Popular Problems is by no means his final will. Cohen (lyrics) and collaborator Patrick Leonard (music) are already working on their third album together. “It will be called Unpopular Solutions …” he deadpans.
Popular Problems deals with serious problems too – and with the helplessness that comes with them. “I saw some people starving/ there was murder, there was rape/ Their villages were burning/ They were trying to escape/ I couldn’t meet their glances/ I was staring at my shoes…” goes the song Almost Like the Blues.
“Of course it reflects the world that we live in – I think one picks up these things from the atmosphere,” Cohen says. He has worked with many producers in his lifetime as a musician. There’s the great story about the notorious Phil Spector who produced, in his elaborate Wall of Sound style, Cohen’s 1977 album Death of a Ladies’ Man, a title that almost proved prophetic.
During the chaotic drug and booze-fuelled recording sessions there were guns everywhere. “Phil was beyond control,” Cohen tells Simmons in her book. During one session, at four in the morning, as Cohen was finally getting to sing, Spector came down from the control room with a bottle of alcohol in his left hand and a gun in his right.
Spector put his arm around Cohen and pushed the muzzle into the singer’s neck. “Leonard, I love you,” Spector said, cocking the trigger. “I hope you do, Phil,” Cohen replied. Needless to say, the recording of Popular Problems was a much calmer process. Style-wise it takes in gospel, blues and country. “That’s our music,” Cohen told the listening session.
“You don’t really want to reinvent the wheel so you take the forms that are available, you try to work with those. You know Pat’s palette is very wide – he brings a tremendous newness to the old forms.” The album is a wonderful listen. Cohen’s eight-decades-old and impossibly deep voice – here gravelly, there a tender whisper – doesn’t sound tired or world-weary. It simply sounds wise.
Ironically enough, we wouldn’t have been at the Canadian embassy if it were not for his former manager, Kelly Lynch, who stole $5-million from Cohen, forcing him back on the road after five years in a Zen Buddhist monastery in California. He’s been back on the road and has recorded a number of albums, because Lynch never repaid the money. Cohen has recouped the money over and over again.
“I love life on the road – it is a lot easier than civilian life, it’s like a motorcycle gang,” he says to peals of laughter. “It’s a lot easier than this – there’s a band behind you.” Cohen is a prophet truly honoured in his own land. He remains patriotic even though he has lived outside Canada for large parts of his life.
“Canadians are very involved in their country,” he explains. “We grow up on the edge of America – and we watch America in the way that women watch men … very, very carefully!” he adds, eliciting another round of laughter.

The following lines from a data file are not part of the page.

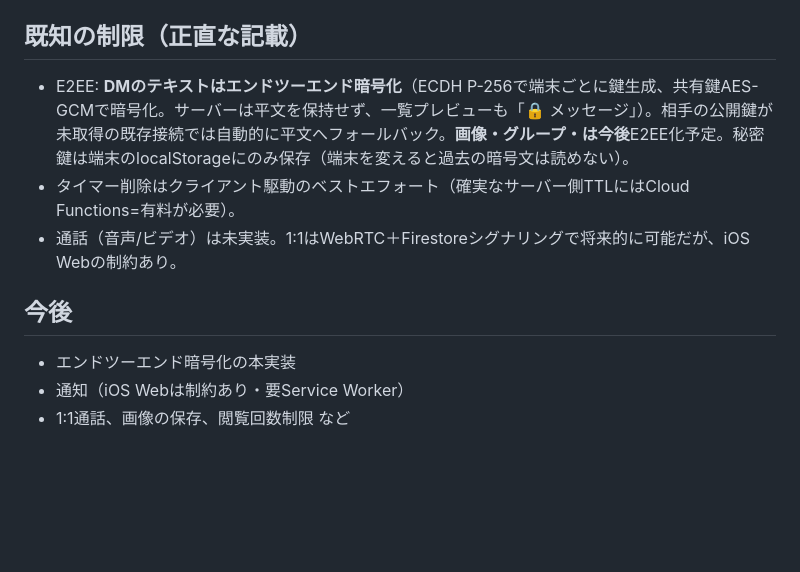
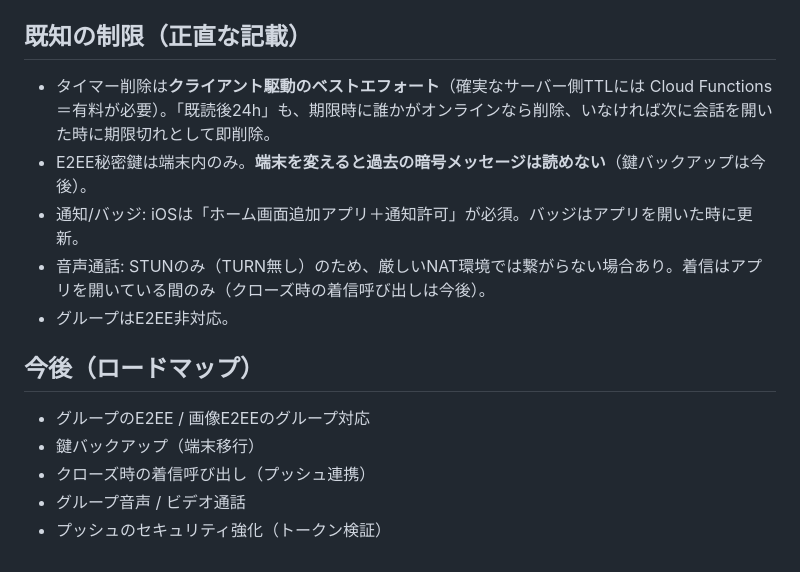
Before and after one commit to antelopetomita-byte/ghosts, a Markdown page: SPEC.md, the part around one of its changes. GitHub-like rendering; blank space fills up the shorter version.

```diff
--- a/SPEC.md
+++ b/SPEC.md
@@ -58,11 +89,15 @@
 - `chats/{conv}/messages`: その会話の接続メンバー、またはグループメンバーのみ読み書き。
 
 ## 既知の制限（正直な記載）
-- E2EE: **DMのテキストはエンドツーエンド暗号化**（ECDH P-256で端末ごとに鍵生成、共有鍵AES-GCMで暗号化。サーバーは平文を保持せず、一覧プレビューも「🔒 メッセージ」）。相手の公開鍵が未取得の既存接続では自動的に平文へフォールバック。**画像・グループ・は今後**E2EE化予定。秘密鍵は端末のlocalStorageにのみ保存（端末を変えると過去の暗号文は読めない）。
-- タイマー削除はクライアント駆動のベストエフォート（確実なサーバー側TTLにはCloud Functions=有料が必要）。
-- 通話（音声/ビデオ）は未実装。1:1はWebRTC＋Firestoreシグナリングで将来的に可能だが、iOS Webの制約あり。
+- タイマー削除は**クライアント駆動のベストエフォート**（確実なサーバー側TTLには Cloud Functions＝有料が必要）。「既読後24h」も、期限時に誰かがオンラインなら削除、いなければ次に会話を開いた時に期限切れとして即削除。
+- E2EE秘密鍵は端末内のみ。**端末を変えると過去の暗号メッセージは読めない**（鍵バックアップは今後）。
+- 通知/バッジ: iOSは「ホーム画面追加アプリ＋通知許可」が必須。バッジはアプリを開いた時に更新。
+- 音声通話: STUNのみ（TURN無し）のため、厳しいNAT環境では繋がらない場合あり。着信はアプリを開いている間のみ（クローズ時の着信呼び出しは今後）。
+- グループはE2EE非対応。
 
-## 今後
-- エンドツーエンド暗号化の本実装
-- 通知（iOS Webは制約あり・要Service Worker）
-- 1:1通話、画像の保存、閲覧回数制限 など
+## 今後（ロードマップ）
+- グループのE2EE / 画像E2EEのグループ対応
+- 鍵バックアップ（端末移行）
+- クローズ時の着信呼び出し（プッシュ連携）
+- グループ音声 / ビデオ通話
+- プッシュのセキュリティ強化（トークン検証）
```
Also changed, not shown: other parts of SPEC.md (+42 -11 lines).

“So when there’s this continual political and cultural challenge right on the edge of your lives, of course it makes you adopt a sense of solidarity.” A journalist asks him: “Two years ago, you said that you would start smoking again at 80?”

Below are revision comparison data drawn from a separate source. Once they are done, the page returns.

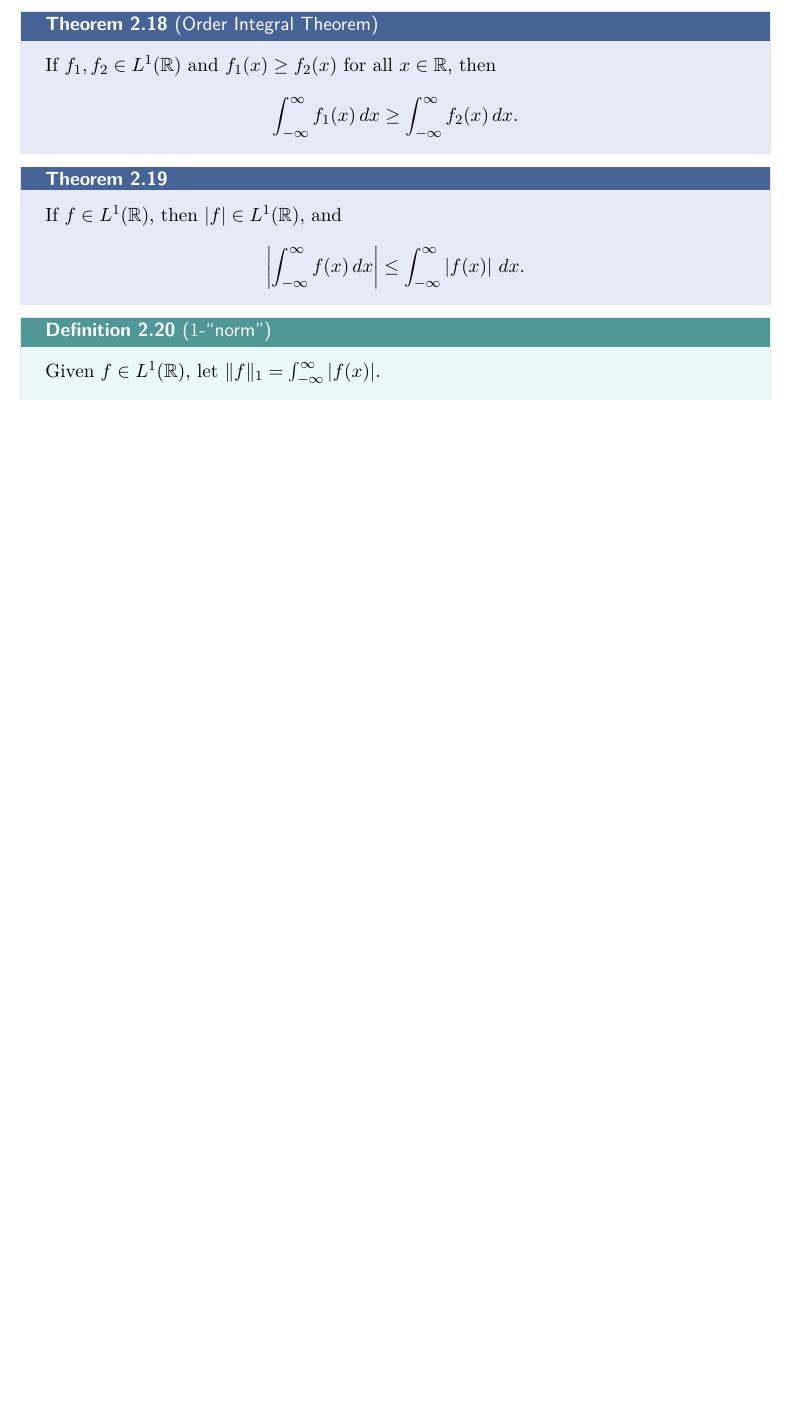
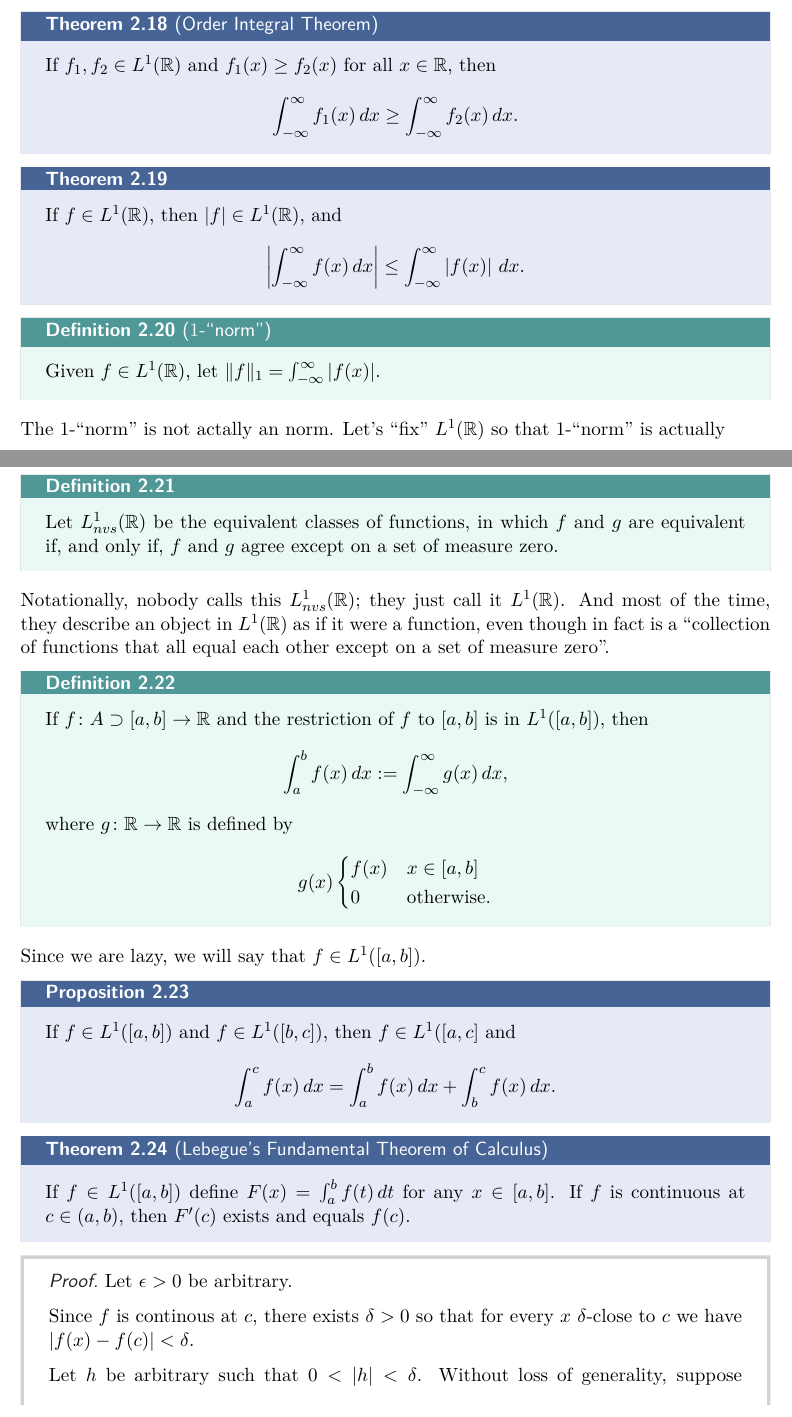
Before and after one commit to ZeusDM/2022Spring_MATHH318B, a LaTeX book (master.tex, which reads lecture_notes/lec_13.tex): part of page 16 of 16 before the commit and two parts of pages 16 and 17 of 18 after it, the two joined at a grey line, cut so that both start at the same text, the shorter picture padded with empty space. The pictures show the PDF file master.pdf that the author committed with the source.

Commit message:
Lecture 13

```diff
--- /dev/null
+++ b/lecture_notes/lec_13.tex
@@ -0,0 +1,53 @@
+\lecture{13}{2022-02-16}{}
+
+The \(1\)-``norm'' is not actally an norm. Let's ``fix'' \(L^1(\mathbb{R})\) so that \(1\)-``norm'' is actually
+
+\begin{defn}{}{}
+  Let \(L^1_{nvs}(\mathbb{R})\) be the equivalent classes of functions, in which \(f\) and \(g\) are equivalent if, and only if, \(f\) and \(g\) agree except on a set of measure zero.
+\end{defn}
+
+Notationally, nobody calls this \(L^1_{nvs}(\mathbb{R})\); they just call it \(L^1(\mathbb{R})\).
+And most of the time, they describe an object in \(L^1(\mathbb{R})\) as if it were a function, even though in fact is a “collection of functions that all equal each other except on a set of measure zero”.
+
+\begin{defn}{}{}
+  If \(f \colon A \supset [a, b] \to \mathbb{R}\) and the restriction of \(f\) to \([a, b]\) is in \(L^1([a, b])\), then
+  \[
+    \int_a^b f(x)\,dx := \int_{-\infty}^\infty g(x)\,dx,
+  \]
+  where \(g \colon \mathbb{R} \to \mathbb{R}\) is defined by \[
+    g(x)
+    \begin{cases}
+      f(x) & x \in [a, b] \\
+      0 & \text{otherwise.}
+    \end{cases}
+  \]
+\end{defn}
+
+Since we are lazy, we will say that \(f \in L^1([a, b])\).
+
+\begin{prop}{}{}
+  If \(f \in L^1([a, b])\) and \(f \in L^1([b, c])\), then \(f \in L^1([a, c]\) and \[
+    \int_a^c f(x)\,dx = \int_a^b f(x)\,dx + \int_b^c f(x)\,dx.
+  \]
+\end{prop}
+
+\begin{thm}{Lebegue's Fundamental Theorem of Calculus}{}
+  If \(f \in L^1([a, b])\) define \(F(x) = \int_a^b f(t)\,dt\) for any \(x \in [a, b]\).
+  If \(f\) is continuous at \(c \in (a, b)\), then \(F'(c)\) exists and equals \(f(c)\).
+\end{thm}
+
+\begin{dem}{}{}
+  Let \(\epsilon > 0\) be arbitrary.
+
+  Since \(f\) is continous at \(c\), there exists \(\delta > 0\) so that for every \(x\) \(\delta\)-close to \(c\) we have \(|f(x) - f(c)| < \delta\).
+
+  Let \(h\) be arbitrary such that \(0 < |h| < \delta\).  Without loss of generality, suppose \(0 < h < \delta\).
+  \begin{align*}
+    \left| \frac{F(c+h) - F(c)}{h} - f(c) \right|
+      &= \left| \frac{\int_a^{c+h}f(t)\,dt  - \int_a^cf(t)\,dt}{h} - f(c) \right| \\
+      &= \left| \frac{\int_c^{c+h}f(t)\,dt|}{h} - \frac{\int_c^{c+h}f(c)\,dt}{h} \right| \\
+      &= \left| \frac{\int_c^{c+h} (f(t) - f(c))\,dt|}{h} \right| < \epsilon.
+  \end{align*}
+
+  Therefore, the result follows.
+\end{dem}
```
Also changed, not shown: master.tex (+1 -0 lines), master.pdf.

“Yes.” Brief pause. “Has anybody got a cigarette? There are so few places you can smoke now … I’m going to be 80 in a couple of days. I smoked for 50 years or so, gave it up 10 or 15 years ago, and I really liked smoking and I think about it a lot.” The master of drollness and the perfect pause idles for a second, and then: “I’m thinking about it right now!”
How is he going to spend his 80th on Sunday? “Our family hardly celebrate birthdays or anniversaries so everybody is kind of let off the hook – if you forget somebody’s birthday or celebrations there are no penalties. So it may go by like any other day … I may have a smoke.”